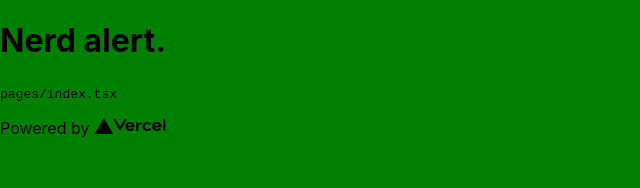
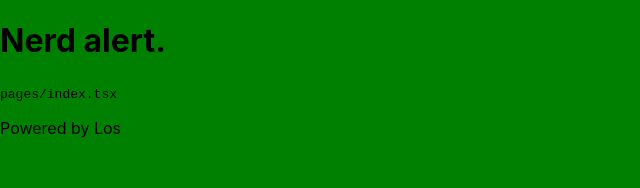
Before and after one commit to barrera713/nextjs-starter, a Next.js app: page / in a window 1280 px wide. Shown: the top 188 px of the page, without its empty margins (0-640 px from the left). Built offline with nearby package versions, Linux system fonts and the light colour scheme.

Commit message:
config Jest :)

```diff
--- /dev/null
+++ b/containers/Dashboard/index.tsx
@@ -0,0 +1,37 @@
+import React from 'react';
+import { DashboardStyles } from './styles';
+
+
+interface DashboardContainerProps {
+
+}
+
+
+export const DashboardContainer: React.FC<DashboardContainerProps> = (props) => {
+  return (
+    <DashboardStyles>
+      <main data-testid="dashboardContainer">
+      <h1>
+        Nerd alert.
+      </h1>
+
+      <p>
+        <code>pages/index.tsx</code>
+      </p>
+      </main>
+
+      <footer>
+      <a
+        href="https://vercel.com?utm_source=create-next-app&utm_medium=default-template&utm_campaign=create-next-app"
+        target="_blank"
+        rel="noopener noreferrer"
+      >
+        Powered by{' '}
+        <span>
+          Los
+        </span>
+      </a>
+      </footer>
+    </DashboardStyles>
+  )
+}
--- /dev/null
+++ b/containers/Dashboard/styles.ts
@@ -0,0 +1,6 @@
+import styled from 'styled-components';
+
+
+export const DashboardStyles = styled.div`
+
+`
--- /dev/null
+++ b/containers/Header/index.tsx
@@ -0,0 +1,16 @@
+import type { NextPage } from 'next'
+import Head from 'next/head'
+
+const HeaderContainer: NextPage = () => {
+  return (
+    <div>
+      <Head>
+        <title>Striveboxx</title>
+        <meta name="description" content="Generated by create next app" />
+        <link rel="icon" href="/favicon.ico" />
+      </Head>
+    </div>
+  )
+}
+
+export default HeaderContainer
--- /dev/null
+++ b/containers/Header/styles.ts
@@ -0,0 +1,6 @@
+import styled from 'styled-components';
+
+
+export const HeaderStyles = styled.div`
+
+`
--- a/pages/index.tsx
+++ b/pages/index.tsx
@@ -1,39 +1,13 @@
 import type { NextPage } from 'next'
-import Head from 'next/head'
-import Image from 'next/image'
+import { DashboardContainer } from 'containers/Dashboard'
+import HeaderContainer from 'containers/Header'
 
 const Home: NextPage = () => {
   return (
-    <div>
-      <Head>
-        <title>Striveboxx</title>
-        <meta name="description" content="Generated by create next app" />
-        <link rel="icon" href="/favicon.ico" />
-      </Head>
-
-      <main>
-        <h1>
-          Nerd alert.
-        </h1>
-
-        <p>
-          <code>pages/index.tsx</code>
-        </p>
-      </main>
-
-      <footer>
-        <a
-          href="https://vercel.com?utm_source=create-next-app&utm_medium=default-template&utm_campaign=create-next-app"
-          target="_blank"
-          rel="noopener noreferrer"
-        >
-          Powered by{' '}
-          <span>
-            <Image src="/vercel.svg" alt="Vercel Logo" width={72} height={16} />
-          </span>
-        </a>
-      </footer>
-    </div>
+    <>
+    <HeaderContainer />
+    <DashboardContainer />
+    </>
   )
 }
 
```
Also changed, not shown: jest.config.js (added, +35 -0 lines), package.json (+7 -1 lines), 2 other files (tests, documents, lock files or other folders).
-=-=-
Among the lines above, return those that contain the string "default".

+        href="https://vercel.com?utm_source=create-next-app&utm_medium=default-template&utm_campaign=create-next-app"
+export default HeaderContainer
-          href="https://vercel.com?utm_source=create-next-app&utm_medium=default-template&utm_campaign=create-next-app"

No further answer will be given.